TO DO -
Whenever a line in the entries includes the word "footer", copy that line out.

STORED DATA: Begin

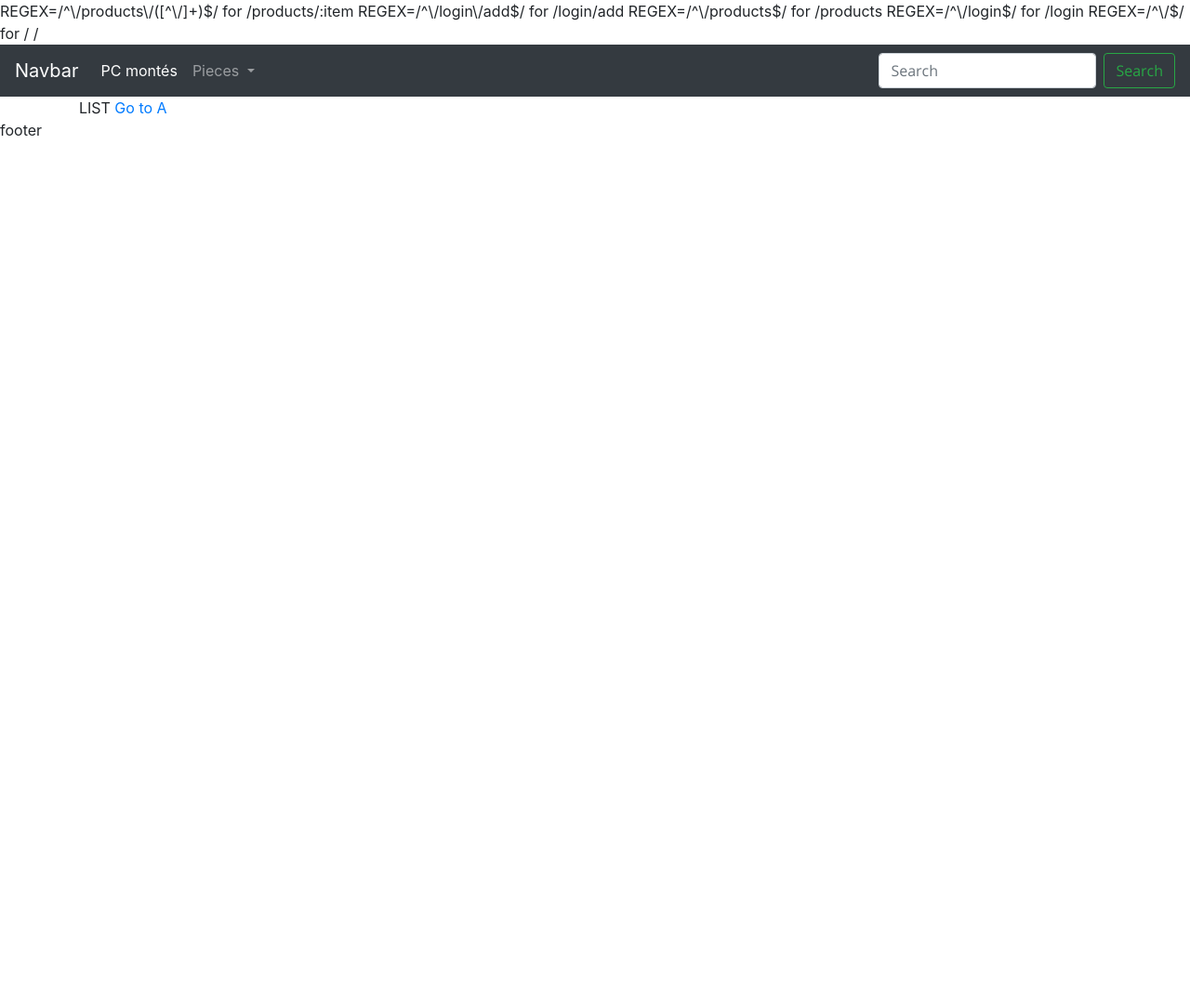
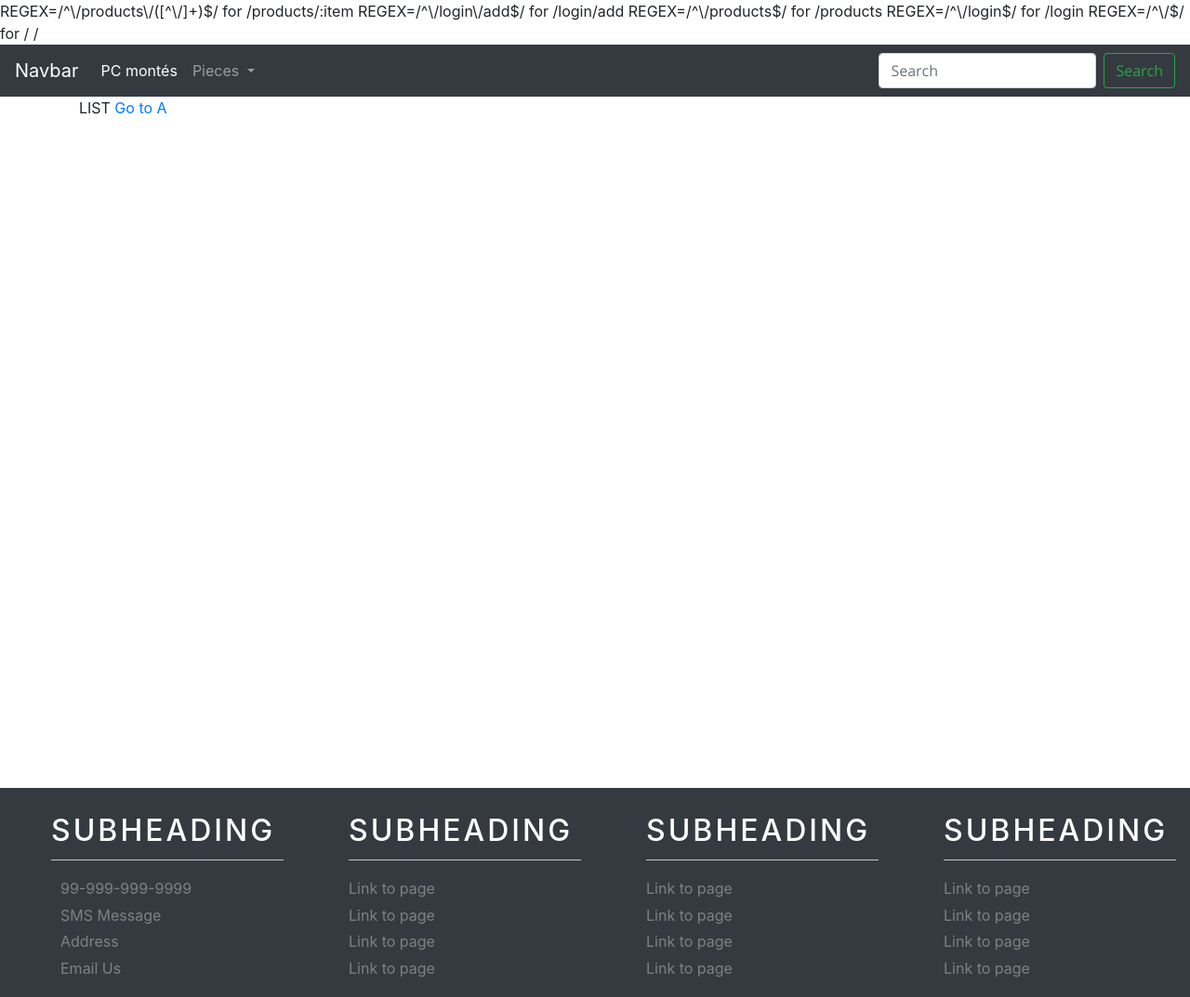
Before and after one commit to Elyspio/s7-tidal, a PHP site: page / in a window 1280 px wide. Shown: the whole page at 93% size. Before the commit the page ends 146 px from the top, so only its background shows below. Run offline with PHP 8.4, Linux system fonts and the light colour scheme; style sheets or scripts are compiled from the project's sources.

Commit message:
Add a footer example

```diff
--- a/src/views/public/styles/scss/base.scss
+++ b/src/views/public/styles/scss/base.scss
@@ -1,6 +1,15 @@
+
+@import "./utils.scss";
+
 body {
   margin: 0;
   padding: 0;
+
+  > .container {
+    height: calc(100vh - 56px);
+  }
+
+  scrollbar-width: thin;
 
 }
 
@@ -21,3 +30,23 @@ p, span, label, input, button {
   font-family: "Roboto";
   src: url("/fonts/Roboto/Roboto-Regular.ttf") format("truetype");
 }
+
+
+// scrollbars https://www.digitalocean.com/community/tutorials/css-scrollbars
+* {
+  scrollbar-width: thin;
+  scrollbar-color: $primary $background;
+}
+
+/* Works on Chrome/Edge/Safari */
+*::-webkit-scrollbar {
+  width: 12px;
+}
+*::-webkit-scrollbar-track {
+  background: $background;
+}
+*::-webkit-scrollbar-thumb {
+  background-color: $primary;
+  border-radius: 20px;
+  border: 3px solid $background;
+}
--- a/src/views/public/styles/scss/errors/error.scss
+++ b/src/views/public/styles/scss/errors/error.scss
@@ -1,3 +1,3 @@
 .error {
-  color: blue;
+  color: green;
 }
--- /dev/null
+++ b/src/views/public/styles/scss/footer.scss
@@ -0,0 +1,59 @@
+@import "./utils.scss";
+
+.footer {
+
+    background-color: $background;
+
+    ul {
+        list-style: none;
+
+        .col-heading {
+          display: block;
+          font-size: 2rem;
+          text-transform: uppercase;
+          color: #ffffff;
+          font-weight: 500;
+          margin: 1rem 0;
+          padding: 0.4rem 0px;
+          border-bottom: 1px solid #c7c7c7;
+          letter-spacing: 3px;
+        }
+
+        .fa {
+          color: #304f50;
+          margin-right: 10px;
+          font-size: 18px;
+          width: 2.25rem;
+        }
+
+        & > li > a {
+          color: grey;
+          text-decoration: none;
+          line-height: 1.8;
+
+          &:hover {
+            color: #ff6600;
+            font-weight: 500;
+          }
+        }
+      }
+      ul
+
+      #bottom-footer {
+        background-color: cadetblue;
+        color: white;
+        margin-top: 2rem;
+        padding-top: 0.3rem;
+      }
+      .vertical-links > li {
+        display: inline-block;
+        vertical-align: text-bottom;
+      }
+      .vertical-links > li > a {
+        color: white;
+        font-weight: 400;
+        margin-left: 1rem;
+        list-style-type: square;
+      }
+
+}
--- a/src/views/public/styles/scss/login/login.scss
+++ b/src/views/public/styles/scss/login/login.scss
@@ -1,7 +1,6 @@
-@import "../tools";
+@import '../utils.scss';
 
 .login-form {
-
   > div {
     @include elevation(1);
     form {
@@ -41,6 +40,4 @@
       margin-left: 2rem;
     }
   }
-
-
 }
--- a/src/views/public/styles/scss/tools.scss
+++ b/src/views/public/styles/scss/utils.scss
@@ -17,3 +17,5 @@
   }
 
 }
+$background: #343A40;
+$primary: rgb(49, 95, 194)
--- a/src/views/template/common/base.twig
+++ b/src/views/template/common/base.twig
@@ -6,6 +6,8 @@
           integrity="sha384-MCw98/SFnGE8fJT3GXwEOngsV7Zt27NXFoaoApmYm81iuXoPkFOJwJ8ERdknLPMO" crossorigin="anonymous">
 
     <link rel="stylesheet" href="/styles/css/base.css">
+    <link rel="stylesheet" href="/styles/css/footer.css">
+
 
 
     {% block css %} {% endblock %}
--- a/src/views/template/common/footer.twig
+++ b/src/views/template/common/footer.twig
@@ -1,3 +1,87 @@
-<div class="footer">
-    footer
+<!-- https://codepen.io/hanabach/pen/xBvJqX -->
+<div class="container-fluid footer">
+
+	<div class="row  row-no-gutters">
+		<div class="col-xs-12 col-sm-6 col-md-3">
+			<ul>
+				<li class="col-heading">Subheading</li>
+				<li>
+					<i class="fa fa-phone" aria-hidden="true"></i>
+					<a href="tel:99-999-999-9999">99-999-999-9999</a>
+				</li>
+				<li>
+					<i class="fa fa-mobile" aria-hidden="true"></i>
+					<a href="sms:99-999-999-9999">SMS Message</a>
+				</li>
+				<li>
+					<i class="fa fa-map-marker" aria-hidden="true"></i>
+					<a href="#">Address</a>
+				</li>
+				<li>
+					<i class="fa fa-envelope-square" aria-hidden="true"></i>
+					<a href="mailto:someone@yoursite.com?subject=Email Subject line">Email Us</a>
+				</li>
+			</ul>
+		</div>
+
+		<div class="col-xs-12 col-sm-6 col-md-3">
+			<ul>
+				<li class="col-heading">Subheading</li>
+				<li>
+					<a href="#">Link to page</a>
+				</li>
+				<li>
+					<a href="#">Link to page</a>
+				</li>
+				<li>
+					<a href="#">Link to page</a>
+				</li>
+				<li>
+					<a href="#">Link to page</a>
+				</li>
+			</ul>
+		</div>
+
+		<div class="col-xs-12 col-sm-6 col-md-3">
+			<ul>
+				<li class="col-heading">Subheading</li>
+				<li>
+					<a href="#">Link to page</a>
+				</li>
+				<li>
+					<a href="#">Link to page</a>
+				</li>
+				<li>
+					<a href="#">Link to page</a>
+				</li>
+				<li>
+					<a href="#">Link to page</a>
+				</li>
+			</ul>
+		</div>
+
+		<div class="col-xs-12 col-sm-6 col-md-3">
+			<ul>
+				<li class="col-heading">Subheading</li>
+				<li>
+					<a href="#">Link to page</a>
+				</li>
+				<li>
+					<a href="#">Link to page</a>
+				</li>
+				<li>
+					<a href="#">Link to page</a>
+				</li>
+				<li>
+					<a href="#">Link to page</a>
+				</li>
+			</ul>
+		</div>
+	</div>
+	<!--  end row  -->
+
+
+	<!--  end row  -->
+
 </div>
+<!--  end container-fluid  -->
```
Also changed, not shown: src/views/template/login/login_add.twig (+14 -12 lines).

STORED DATA: End

RESPONSE FOR THIS EXERCISE -
Add a footer example
+++ b/src/views/public/styles/scss/footer.scss
+.footer {
+      #bottom-footer {
+    <link rel="stylesheet" href="/styles/css/footer.css">
--- a/src/views/template/common/footer.twig
+++ b/src/views/template/common/footer.twig
-<div class="footer">
-    footer
+<div class="container-fluid footer">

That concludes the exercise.